Material provided:
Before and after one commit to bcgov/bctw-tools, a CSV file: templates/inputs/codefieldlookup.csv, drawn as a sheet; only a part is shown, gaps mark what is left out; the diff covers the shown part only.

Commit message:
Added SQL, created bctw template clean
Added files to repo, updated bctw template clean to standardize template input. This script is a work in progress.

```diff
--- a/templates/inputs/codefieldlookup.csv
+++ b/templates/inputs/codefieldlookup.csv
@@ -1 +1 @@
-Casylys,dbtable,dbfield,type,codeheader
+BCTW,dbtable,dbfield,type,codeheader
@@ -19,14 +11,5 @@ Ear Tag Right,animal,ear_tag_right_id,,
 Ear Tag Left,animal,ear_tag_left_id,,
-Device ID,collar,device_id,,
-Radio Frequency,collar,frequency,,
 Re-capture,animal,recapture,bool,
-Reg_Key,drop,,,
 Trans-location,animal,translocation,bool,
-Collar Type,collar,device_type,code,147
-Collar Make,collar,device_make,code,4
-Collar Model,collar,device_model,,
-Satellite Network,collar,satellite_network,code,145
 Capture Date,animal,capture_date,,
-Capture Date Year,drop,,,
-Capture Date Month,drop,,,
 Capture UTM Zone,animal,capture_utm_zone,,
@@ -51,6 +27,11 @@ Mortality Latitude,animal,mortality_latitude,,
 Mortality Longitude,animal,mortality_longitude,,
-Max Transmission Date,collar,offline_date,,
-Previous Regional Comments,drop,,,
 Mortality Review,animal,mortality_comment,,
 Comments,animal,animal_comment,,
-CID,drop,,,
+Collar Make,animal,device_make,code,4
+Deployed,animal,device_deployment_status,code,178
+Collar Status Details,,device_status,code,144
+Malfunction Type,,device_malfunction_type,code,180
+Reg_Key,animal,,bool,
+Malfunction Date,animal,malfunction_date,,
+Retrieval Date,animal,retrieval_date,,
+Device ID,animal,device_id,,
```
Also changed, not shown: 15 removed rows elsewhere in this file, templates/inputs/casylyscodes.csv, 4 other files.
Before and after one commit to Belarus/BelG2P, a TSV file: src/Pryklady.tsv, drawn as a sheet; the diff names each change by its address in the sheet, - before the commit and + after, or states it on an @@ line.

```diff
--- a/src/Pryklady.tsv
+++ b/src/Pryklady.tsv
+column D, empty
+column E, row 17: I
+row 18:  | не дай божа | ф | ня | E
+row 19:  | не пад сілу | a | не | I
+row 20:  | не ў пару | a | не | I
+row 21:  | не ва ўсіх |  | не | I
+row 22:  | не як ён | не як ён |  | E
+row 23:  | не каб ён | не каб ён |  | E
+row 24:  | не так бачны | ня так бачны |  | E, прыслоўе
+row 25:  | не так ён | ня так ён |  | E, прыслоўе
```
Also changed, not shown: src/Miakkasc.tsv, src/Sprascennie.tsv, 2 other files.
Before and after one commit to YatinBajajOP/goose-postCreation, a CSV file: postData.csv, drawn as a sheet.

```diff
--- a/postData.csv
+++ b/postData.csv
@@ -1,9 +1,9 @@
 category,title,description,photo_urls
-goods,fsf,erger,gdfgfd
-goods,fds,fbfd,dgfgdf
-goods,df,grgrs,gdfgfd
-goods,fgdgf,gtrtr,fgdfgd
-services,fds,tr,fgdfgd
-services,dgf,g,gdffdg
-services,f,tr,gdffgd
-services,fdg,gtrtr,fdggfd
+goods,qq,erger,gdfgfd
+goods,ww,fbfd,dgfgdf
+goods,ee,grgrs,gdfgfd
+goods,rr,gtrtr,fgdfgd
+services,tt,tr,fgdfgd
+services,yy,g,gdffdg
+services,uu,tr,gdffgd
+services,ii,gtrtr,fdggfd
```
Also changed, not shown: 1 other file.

Try it: Each of the entries must be written out again exactly.

Result below:
Before and after one commit to bcgov/bctw-tools, a CSV file: templates/inputs/codefieldlookup.csv, drawn as a sheet; only a part is shown, gaps mark what is left out; the diff covers the shown part only.

Commit message:
Added SQL, created bctw template clean
Added files to repo, updated bctw template clean to standardize template input. This script is a work in progress.

```diff
--- a/templates/inputs/codefieldlookup.csv
+++ b/templates/inputs/codefieldlookup.csv
@@ -1 +1 @@
-Casylys,dbtable,dbfield,type,codeheader
+BCTW,dbtable,dbfield,type,codeheader
@@ -19,14 +11,5 @@ Ear Tag Right,animal,ear_tag_right_id,,
 Ear Tag Left,animal,ear_tag_left_id,,
-Device ID,collar,device_id,,
-Radio Frequency,collar,frequency,,
 Re-capture,animal,recapture,bool,
-Reg_Key,drop,,,
 Trans-location,animal,translocation,bool,
-Collar Type,collar,device_type,code,147
-Collar Make,collar,device_make,code,4
-Collar Model,collar,device_model,,
-Satellite Network,collar,satellite_network,code,145
 Capture Date,animal,capture_date,,
-Capture Date Year,drop,,,
-Capture Date Month,drop,,,
 Capture UTM Zone,animal,capture_utm_zone,,
@@ -51,6 +27,11 @@ Mortality Latitude,animal,mortality_latitude,,
 Mortality Longitude,animal,mortality_longitude,,
-Max Transmission Date,collar,offline_date,,
-Previous Regional Comments,drop,,,
 Mortality Review,animal,mortality_comment,,
 Comments,animal,animal_comment,,
-CID,drop,,,
+Collar Make,animal,device_make,code,4
+Deployed,animal,device_deployment_status,code,178
+Collar Status Details,,device_status,code,144
+Malfunction Type,,device_malfunction_type,code,180
+Reg_Key,animal,,bool,
+Malfunction Date,animal,malfunction_date,,
+Retrieval Date,animal,retrieval_date,,
+Device ID,animal,device_id,,
```
Also changed, not shown: 15 removed rows elsewhere in this file, templates/inputs/casylyscodes.csv, 4 other files.
Before and after one commit to Belarus/BelG2P, a TSV file: src/Pryklady.tsv, drawn as a sheet; the diff names each change by its address in the sheet, - before the commit and + after, or states it on an @@ line.

```diff
--- a/src/Pryklady.tsv
+++ b/src/Pryklady.tsv
+column D, empty
+column E, row 17: I
+row 18:  | не дай божа | ф | ня | E
+row 19:  | не пад сілу | a | не | I
+row 20:  | не ў пару | a | не | I
+row 21:  | не ва ўсіх |  | не | I
+row 22:  | не як ён | не як ён |  | E
+row 23:  | не каб ён | не каб ён |  | E
+row 24:  | не так бачны | ня так бачны |  | E, прыслоўе
+row 25:  | не так ён | ня так ён |  | E, прыслоўе
```
Also changed, not shown: src/Miakkasc.tsv, src/Sprascennie.tsv, 2 other files.
Before and after one commit to YatinBajajOP/goose-postCreation, a CSV file: postData.csv, drawn as a sheet.

```diff
--- a/postData.csv
+++ b/postData.csv
@@ -1,9 +1,9 @@
 category,title,description,photo_urls
-goods,fsf,erger,gdfgfd
-goods,fds,fbfd,dgfgdf
-goods,df,grgrs,gdfgfd
-goods,fgdgf,gtrtr,fgdfgd
-services,fds,tr,fgdfgd
-services,dgf,g,gdffdg
-services,f,tr,gdffgd
-services,fdg,gtrtr,fdggfd
+goods,qq,erger,gdfgfd
+goods,ww,fbfd,dgfgdf
+goods,ee,grgrs,gdfgfd
+goods,rr,gtrtr,fgdfgd
+services,tt,tr,fgdfgd
+services,yy,g,gdffdg
+services,uu,tr,gdffgd
+services,ii,gtrtr,fdggfd
```
Also changed, not shown: 1 other file.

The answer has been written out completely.